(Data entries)
-*-*-
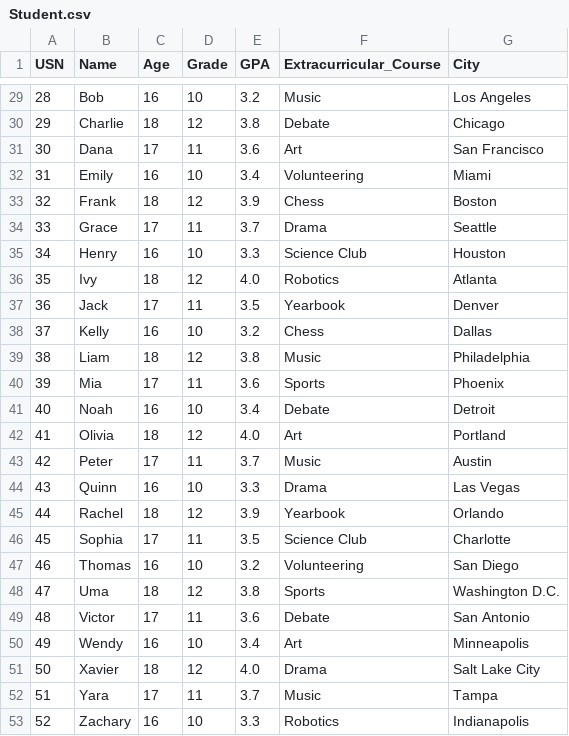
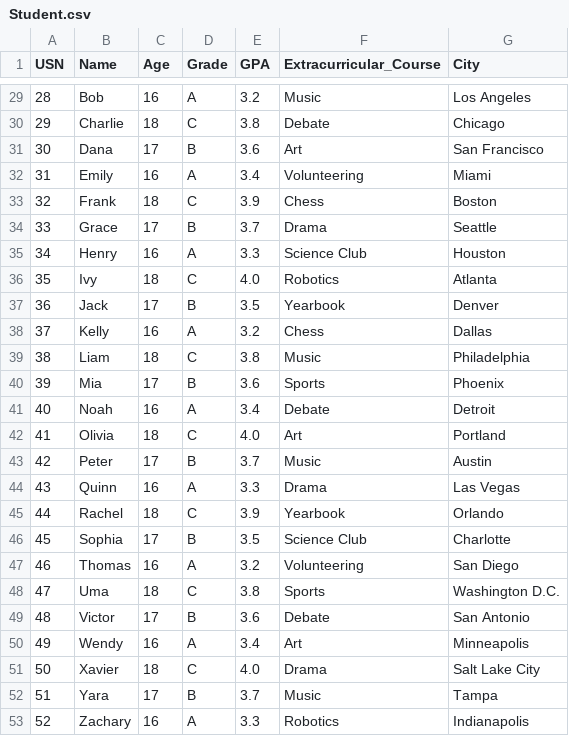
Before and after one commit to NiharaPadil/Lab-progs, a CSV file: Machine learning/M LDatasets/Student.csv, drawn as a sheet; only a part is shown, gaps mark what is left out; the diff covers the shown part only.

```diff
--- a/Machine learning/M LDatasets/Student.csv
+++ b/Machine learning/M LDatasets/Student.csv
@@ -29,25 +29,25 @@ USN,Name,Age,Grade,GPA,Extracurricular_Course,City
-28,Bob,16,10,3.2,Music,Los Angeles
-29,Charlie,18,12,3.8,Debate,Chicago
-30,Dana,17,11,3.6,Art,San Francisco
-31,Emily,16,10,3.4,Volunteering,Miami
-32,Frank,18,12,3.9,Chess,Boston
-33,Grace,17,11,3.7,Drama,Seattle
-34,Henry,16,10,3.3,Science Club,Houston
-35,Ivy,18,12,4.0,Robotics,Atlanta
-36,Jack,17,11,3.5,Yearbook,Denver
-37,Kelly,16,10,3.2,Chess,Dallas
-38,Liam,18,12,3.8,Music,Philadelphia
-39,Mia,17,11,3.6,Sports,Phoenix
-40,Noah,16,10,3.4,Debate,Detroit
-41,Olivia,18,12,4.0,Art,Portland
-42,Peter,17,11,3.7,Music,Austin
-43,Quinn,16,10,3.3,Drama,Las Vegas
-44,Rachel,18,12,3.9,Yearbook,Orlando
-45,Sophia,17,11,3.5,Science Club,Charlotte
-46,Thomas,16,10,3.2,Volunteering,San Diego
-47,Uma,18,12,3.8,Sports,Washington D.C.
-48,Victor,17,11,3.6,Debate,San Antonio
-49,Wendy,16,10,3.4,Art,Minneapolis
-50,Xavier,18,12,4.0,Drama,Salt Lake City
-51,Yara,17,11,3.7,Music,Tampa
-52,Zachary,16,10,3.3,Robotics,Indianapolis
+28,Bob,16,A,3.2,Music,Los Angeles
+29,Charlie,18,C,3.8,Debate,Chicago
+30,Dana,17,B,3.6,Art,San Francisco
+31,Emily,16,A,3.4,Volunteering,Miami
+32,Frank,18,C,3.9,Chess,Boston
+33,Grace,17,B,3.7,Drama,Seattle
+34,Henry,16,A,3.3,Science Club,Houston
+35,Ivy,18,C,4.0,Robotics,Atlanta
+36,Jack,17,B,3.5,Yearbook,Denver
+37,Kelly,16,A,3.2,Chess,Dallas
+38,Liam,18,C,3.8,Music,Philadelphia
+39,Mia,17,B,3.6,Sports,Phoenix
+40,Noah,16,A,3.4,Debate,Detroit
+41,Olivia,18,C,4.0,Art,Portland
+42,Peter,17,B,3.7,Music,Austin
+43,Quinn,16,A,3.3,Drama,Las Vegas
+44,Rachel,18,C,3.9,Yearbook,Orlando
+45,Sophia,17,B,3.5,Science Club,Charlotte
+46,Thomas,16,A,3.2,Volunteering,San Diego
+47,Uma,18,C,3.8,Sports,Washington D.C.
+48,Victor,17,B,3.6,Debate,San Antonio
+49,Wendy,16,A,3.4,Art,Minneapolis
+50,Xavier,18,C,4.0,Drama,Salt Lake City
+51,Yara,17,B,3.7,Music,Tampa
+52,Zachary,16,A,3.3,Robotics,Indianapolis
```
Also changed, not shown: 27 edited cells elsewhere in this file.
-*-*-
(Try it): Images do not belong in the copy; reproduce all other parts of the records above verbatim.

(Answer):
Before and after one commit to NiharaPadil/Lab-progs, a CSV file: Machine learning/M LDatasets/Student.csv, drawn as a sheet; only a part is shown, gaps mark what is left out; the diff covers the shown part only.

```diff
--- a/Machine learning/M LDatasets/Student.csv
+++ b/Machine learning/M LDatasets/Student.csv
@@ -29,25 +29,25 @@ USN,Name,Age,Grade,GPA,Extracurricular_Course,City
-28,Bob,16,10,3.2,Music,Los Angeles
-29,Charlie,18,12,3.8,Debate,Chicago
-30,Dana,17,11,3.6,Art,San Francisco
-31,Emily,16,10,3.4,Volunteering,Miami
-32,Frank,18,12,3.9,Chess,Boston
-33,Grace,17,11,3.7,Drama,Seattle
-34,Henry,16,10,3.3,Science Club,Houston
-35,Ivy,18,12,4.0,Robotics,Atlanta
-36,Jack,17,11,3.5,Yearbook,Denver
-37,Kelly,16,10,3.2,Chess,Dallas
-38,Liam,18,12,3.8,Music,Philadelphia
-39,Mia,17,11,3.6,Sports,Phoenix
-40,Noah,16,10,3.4,Debate,Detroit
-41,Olivia,18,12,4.0,Art,Portland
-42,Peter,17,11,3.7,Music,Austin
-43,Quinn,16,10,3.3,Drama,Las Vegas
-44,Rachel,18,12,3.9,Yearbook,Orlando
-45,Sophia,17,11,3.5,Science Club,Charlotte
-46,Thomas,16,10,3.2,Volunteering,San Diego
-47,Uma,18,12,3.8,Sports,Washington D.C.
-48,Victor,17,11,3.6,Debate,San Antonio
-49,Wendy,16,10,3.4,Art,Minneapolis
-50,Xavier,18,12,4.0,Drama,Salt Lake City
-51,Yara,17,11,3.7,Music,Tampa
-52,Zachary,16,10,3.3,Robotics,Indianapolis
+28,Bob,16,A,3.2,Music,Los Angeles
+29,Charlie,18,C,3.8,Debate,Chicago
+30,Dana,17,B,3.6,Art,San Francisco
+31,Emily,16,A,3.4,Volunteering,Miami
+32,Frank,18,C,3.9,Chess,Boston
+33,Grace,17,B,3.7,Drama,Seattle
+34,Henry,16,A,3.3,Science Club,Houston
+35,Ivy,18,C,4.0,Robotics,Atlanta
+36,Jack,17,B,3.5,Yearbook,Denver
+37,Kelly,16,A,3.2,Chess,Dallas
+38,Liam,18,C,3.8,Music,Philadelphia
+39,Mia,17,B,3.6,Sports,Phoenix
+40,Noah,16,A,3.4,Debate,Detroit
+41,Olivia,18,C,4.0,Art,Portland
+42,Peter,17,B,3.7,Music,Austin
+43,Quinn,16,A,3.3,Drama,Las Vegas
+44,Rachel,18,C,3.9,Yearbook,Orlando
+45,Sophia,17,B,3.5,Science Club,Charlotte
+46,Thomas,16,A,3.2,Volunteering,San Diego
+47,Uma,18,C,3.8,Sports,Washington D.C.
+48,Victor,17,B,3.6,Debate,San Antonio
+49,Wendy,16,A,3.4,Art,Minneapolis
+50,Xavier,18,C,4.0,Drama,Salt Lake City
+51,Yara,17,B,3.7,Music,Tampa
+52,Zachary,16,A,3.3,Robotics,Indianapolis
```
Also changed, not shown: 27 edited cells elsewhere in this file.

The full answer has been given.